The National Statistics Office reported that high fuel costs drove the inflation rate to a 12.5% high in August. According to IBON, the removal of VAT on oil would have immediately brought down the cost of fuel prices by 12 percent. Pump prices are estimated to go down by P4 a liter and liquefied petroleum gas (LPG) by P60 per 11-kg cylinder without the VAT on oil. These could have brought immediate relief to millions of Filipinos through savings on their fuel bills, while bringing down production costs of fuel-intensive establishments.

High prices of commodities could also have been mitigated if government had not surrendered control over the oil industry by maintaining oil deregulation.

Inflation bears most heavily on the poor who already struggle with record joblessness and falling incomes. But government continues to implement the VAT in its obsession to reduce the budget deficit and continue servicing its public debt. For the people, however, all these have only meant higher prices and drastic cuts in income, consumption and welfare.

ROLLBACKS WELCOME BUT PRICING TRANSPARENCY STILL NECESSARY

The recent series of petroleum pump price rollbacks are welcome but independent think-tank IBON Foundation believes that oil firms should be transparent with their pricing particularly in the wake of windfall profits earned by oil firms due to record-high world crude prices.

According to research head Sonny Africa, how the oil firms determine pricing and the amount of rollback remains a mystery.
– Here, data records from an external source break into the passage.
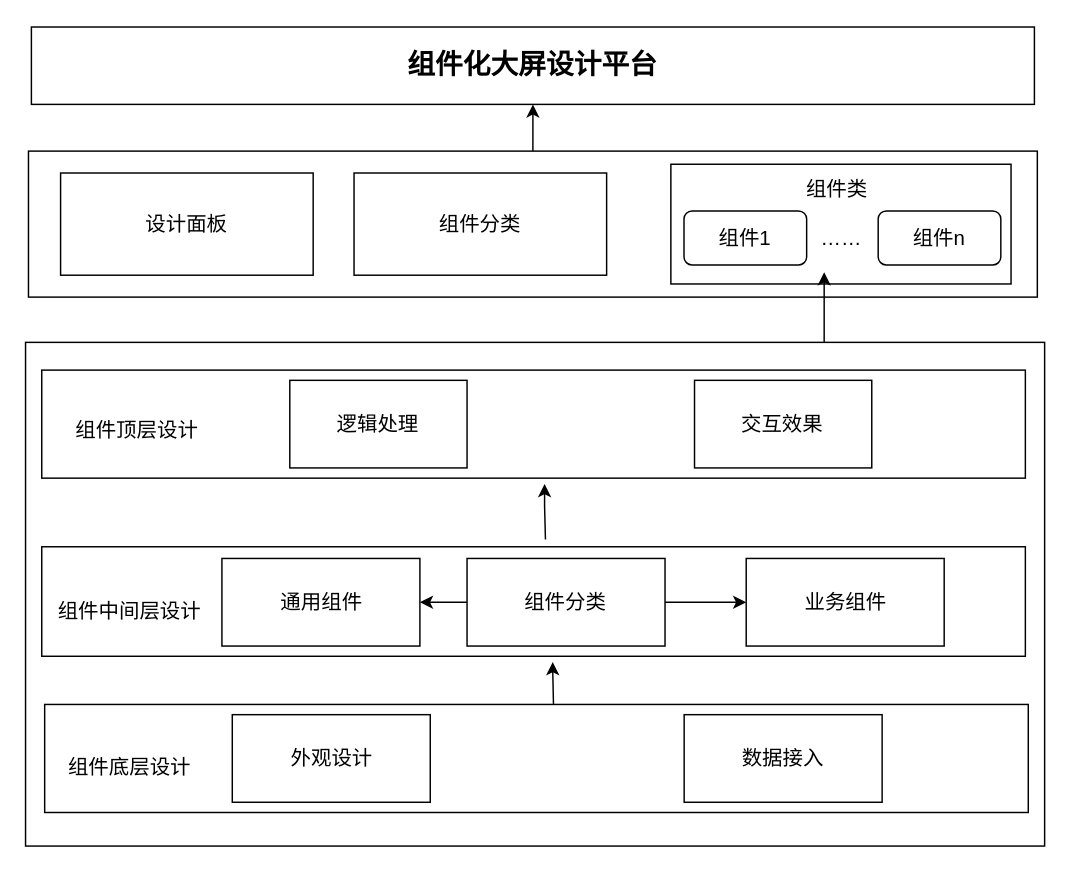
This is 小论文前端组件化方法.drawio from qw-null/drawio, a draw.io file, before an edit. Source tidied: cells renumbered, new cells numbered last; positions are measured from the earlier drawing's top-left corner, leaving out a move shared by most shapes. Both pictures are drawn from the tidied source at 146%, with x=0, y=0 at pixel (25, 26).
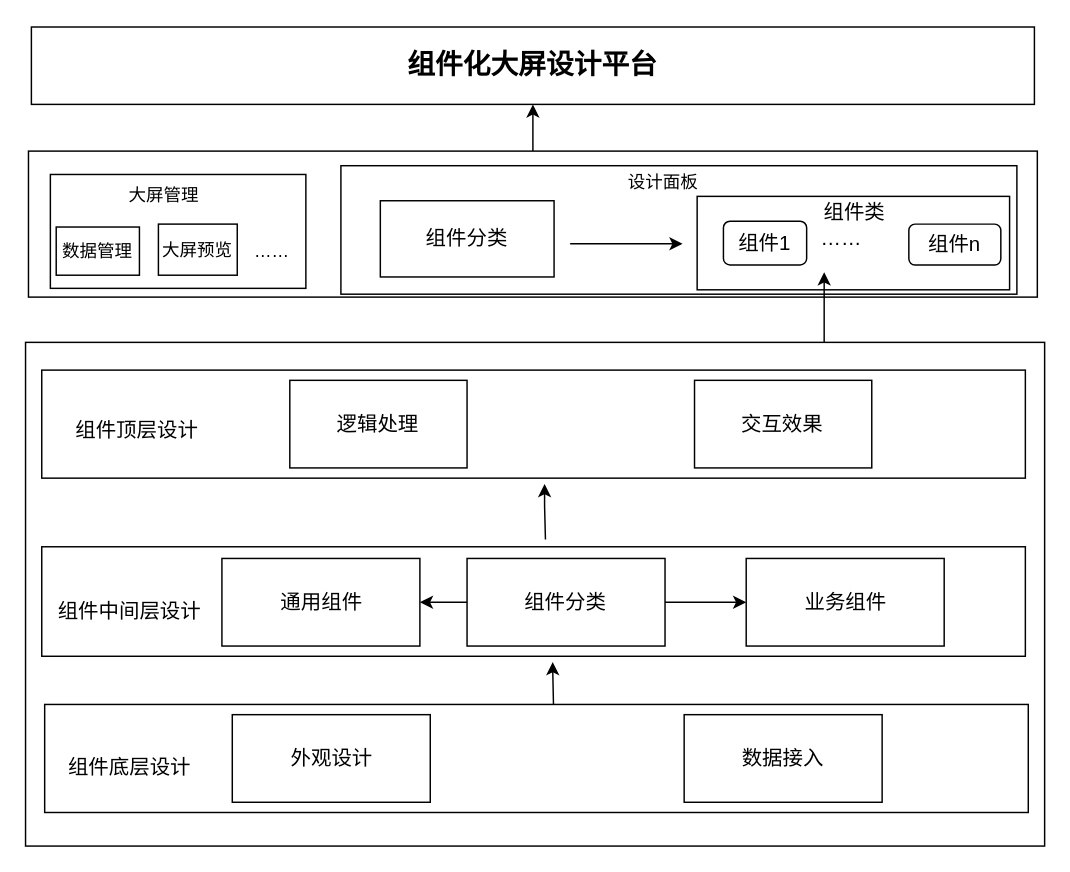
After the change.

Commit message:
更新小论文前端组件化方法.drawio

Diff of the diagram source:
```diff
@@
     <mxCell id="5" style="rounded=0;whiteSpace=wrap;html=1;fontFamily=Helvetica;fontSize=14;" parent="1" vertex="1">
-      <mxGeometry x="442" y="94" width="233" height="82" as="geometry" />
+      <mxGeometry x="460" y="116" width="214" height="64" as="geometry" />
     </mxCell>
@@
     <mxCell id="26" value="组件1" style="rounded=1;whiteSpace=wrap;html=1;fontFamily=Helvetica;fontSize=14;" parent="1" vertex="1">
-      <mxGeometry x="451" y="126" width="84" height="37" as="geometry" />
+      <mxGeometry x="478" y="133" width="57" height="30" as="geometry" />
     </mxCell>
     <mxCell id="27" value="组件n" style="rounded=1;whiteSpace=wrap;html=1;fontFamily=Helvetica;fontSize=14;" parent="1" vertex="1">
-      <mxGeometry x="584" y="126" width="84" height="37" as="geometry" />
+      <mxGeometry x="605" y="135" width="63" height="28" as="geometry" />
     </mxCell>
@@
     <mxCell id="29" value="组件类" style="text;html=1;strokeColor=none;fillColor=none;align=center;verticalAlign=middle;whiteSpace=wrap;rounded=0;fontFamily=Helvetica;fontSize=14;" parent="1" vertex="1">
-      <mxGeometry x="526" y="96" width="60" height="30" as="geometry" />
+      <mxGeometry x="538" y="112" width="60" height="30" as="geometry" />
     </mxCell>
@@
-    <mxCell id="31" value="设计面板" style="rounded=0;whiteSpace=wrap;html=1;fontFamily=Helvetica;fontSize=14;" parent="1" vertex="1">
-      <mxGeometry x="24" y="100" width="173" height="70" as="geometry" />
+    <mxCell id="31" style="rounded=0;whiteSpace=wrap;html=1;fontFamily=Helvetica;fontSize=14;fillColor=none;" parent="1" vertex="1">
+      <mxGeometry x="216" y="95" width="463" height="88" as="geometry" />
     </mxCell>
     <mxCell id="32" value="组件分类" style="rounded=0;whiteSpace=wrap;html=1;fontFamily=Helvetica;fontSize=14;" parent="1" vertex="1">
-      <mxGeometry x="225" y="100" width="173" height="70" as="geometry" />
+      <mxGeometry x="243" y="119" width="119" height="52.2" as="geometry" />
     </mxCell>
+    <mxCell id="33" value="设计面板" style="text;html=1;strokeColor=none;fillColor=none;align=center;verticalAlign=middle;whiteSpace=wrap;rounded=0;" parent="1" vertex="1">
+      <mxGeometry x="407" y="89" width="60" height="35" as="geometry" />
+    </mxCell>
+    <mxCell id="34" style="endArrow=classic;html=1;rounded=0;" parent="1" edge="1">
+      <mxGeometry relative="1" as="geometry">
+        <mxPoint x="373" y="148.5" as="sourcePoint" />
+        <mxPoint x="450" y="148.5" as="targetPoint" />
+      </mxGeometry>
+    </mxCell>
+    <mxCell id="35" style="rounded=0;whiteSpace=wrap;html=1;fillColor=none;" parent="1" vertex="1">
+      <mxGeometry x="17" y="101" width="175" height="78" as="geometry" />
+    </mxCell>
+    <mxCell id="36" value="大屏管理" style="text;html=1;strokeColor=none;fillColor=none;align=center;verticalAlign=middle;whiteSpace=wrap;rounded=0;" parent="1" vertex="1">
+      <mxGeometry x="60" y="101" width="70" height="30" as="geometry" />
+    </mxCell>
+    <mxCell id="37" value="数据管理" style="rounded=0;whiteSpace=wrap;html=1;fillColor=none;" parent="1" vertex="1">
+      <mxGeometry x="21" y="137" width="57" height="33" as="geometry" />
+    </mxCell>
+    <mxCell id="38" value="大屏预览" style="rounded=0;whiteSpace=wrap;html=1;fillColor=none;" parent="1" vertex="1">
+      <mxGeometry x="91" y="135" width="54" height="35" as="geometry" />
+    </mxCell>
+    <mxCell id="39" value="……" style="text;html=1;strokeColor=none;fillColor=none;align=center;verticalAlign=middle;whiteSpace=wrap;rounded=0;" parent="1" vertex="1">
+      <mxGeometry x="139" y="140.5" width="60" height="26" as="geometry" />
+    </mxCell>
```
Unless these firms reveal their pricing structure, the public remains captive to the whims of oil companies and dependent on the government’s “moral persuasion”, he added.

IBON pointed out that because of the practice of transfer pricing by global oil firms, it has become increasingly difficult for the Department of Energy and other stakeholder groups to determine how much local pump prices should move in relation to global oil prices and the peso-dollar exchange rate. Through transfer pricing, oil transnational firms are able to artificially bloat the price of oil as it passes through the different stages of production and distribution chain which they control.
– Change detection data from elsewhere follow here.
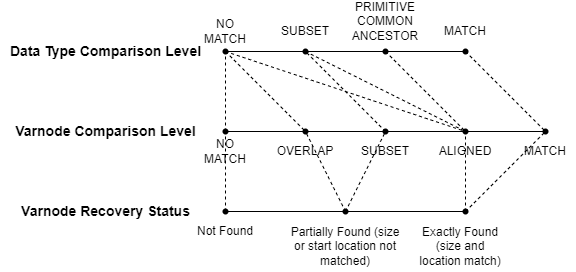
Before: figures/varnode-levels.drawio.png, a diagram exported from draw.io (jace-kline/thesis). Source tidied: cells renumbered, new cells last; positions are measured from the earlier drawing's top-left corner, leaving out a move shared by most shapes.
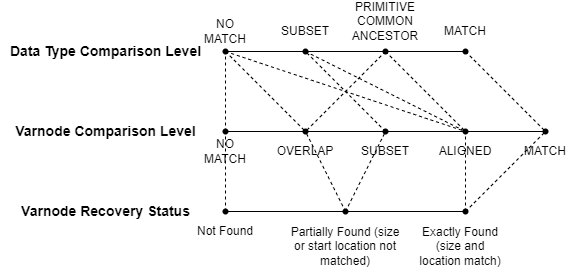
After the commit.

What changed in the source:
```diff
@@ -176,5 +176,11 @@
     <mxCell id="49" value="&lt;b&gt;Varnode Comparison Level&lt;/b&gt;" style="text;html=1;align=center;verticalAlign=middle;strokeColor=none;fillColor=none;fontSize=14;" parent="1" vertex="1">
       <mxGeometry x="5" y="105" width="200" height="30" as="geometry" />
     </mxCell>
+    <mxCell id="50" style="endArrow=none;dashed=1;html=1;rounded=0;fontSize=14;" parent="1" edge="1">
+      <mxGeometry relative="1" as="geometry">
+        <mxPoint x="385" y="40" as="sourcePoint" />
+        <mxPoint x="305" y="120" as="targetPoint" />
+      </mxGeometry>
+    </mxCell>
   </root>
 </mxGraphModel>
```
IBON further pointed out that global oil prices whether Dubai spot crude or Mean of Platt’s Singapore , which are the benchmark that oil firms use in determining local pump prices, are unreliable as they are bloated by speculation. A 2006 study by the US Senate showed that 30% or more of world crude oil prices are driven by speculation. Locally, IBON estimates that prevailing pump prices of unleaded gasoline are overpriced by 23% because of speculation.

Oil firms have been allowed to further achieve monopoly control over the industry because of deregulation, which makes urgent the need for government regulation and control over the local oil sector to help ensure transparency in pricing, said Africa .

9 OUT OF 10 METRO RESIDENTS WANT OIL VAT SCRAPPED

In spite of aggressive government efforts to justify the 12% value added tax (VAT) on oil, almost nine out of 10 Metro Manila residents still feel that the said tax must be scrapped.

In a metro-wide survey conducted by IBON Foundation on July 12-13, 87.33% of respondents agree with the proposals to scrap the VAT on petroleum products.

President Gloria Macapagal-Arroyo is expected to highlight the supposed benefits of the people from government’s growing collections from the VAT in her State of the Nation Address (SONA) on Monday.

Various groups have been calling for the cancellation of the VAT on oil in the face of escalating pump prices with several legislative proposals implementing the said measure currently pending in the House of Representatives and the Senate.

The Catholic Bishops Conference of the Philippines (CBCP) has also called for at least a review of the oil VAT. Estimates show that at current price levels, removing the controversial tax can reduce pump prices by more than P7 per liter.

IBON’s special survey was conducted across NCR and has a margin of error of plus of minus three percent.

Below is the tabulation of results of the respondents’ perception on the removal of the  value-added tax on petroleum products.

Do you agree with the proposals to remove the VAT on petroleum products?
Yes 324 87.33
No 31 8.36
Don’t Know 16 4.31
371 100.00